**Work item:** Please report every line in the material below where the word "xlsx" is found.

**Supplied entries:**
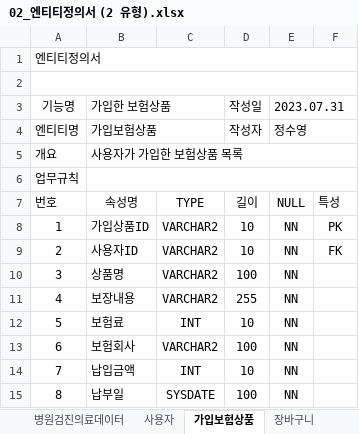
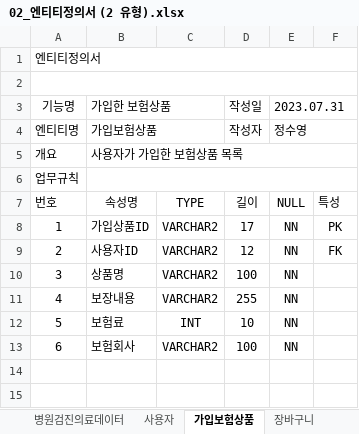
Before and after one commit to jsy8315/FINAL_PROJECT_KOPO, an Excel workbook: 02_엔티티정의서 (2 유형).xlsx, sheet 가입보험상품, drawn as a sheet; values as stored, in another font and other column widths than the file's, no borders; the diff names each change by its address in the sheet, - before the commit and + after, or states it on an @@ line.

```diff
--- a/02_엔티티정의서 (2 유형).xlsx (sheet 가입보험상품)
+++ b/02_엔티티정의서 (2 유형).xlsx (sheet 가입보험상품)
-D8: 10
+D8: 17
-D9: 10
+D9: 12
-row 14: 7 | 납입금액 | INT | 10 | NN
-row 15: 8 | 납부일 | SYSDATE | 100 | NN
```
Also changed, not shown: sheet 장바구니, sheet 바이오지갑, sheet 병원검진의료데이터, sheet 보험상품, sheet 사용자, sheet 건강보험공단검진의료데이터, 1 other file.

**Result for this task:**
Before and after one commit to jsy8315/FINAL_PROJECT_KOPO, an Excel workbook: 02_엔티티정의서 (2 유형).xlsx, sheet 가입보험상품, drawn as a sheet; values as stored, in another font and other column widths than the file's, no borders; the diff names each change by its address in the sheet, - before the commit and + after, or states it on an @@ line.
--- a/02_엔티티정의서 (2 유형).xlsx (sheet 가입보험상품)
+++ b/02_엔티티정의서 (2 유형).xlsx (sheet 가입보험상품)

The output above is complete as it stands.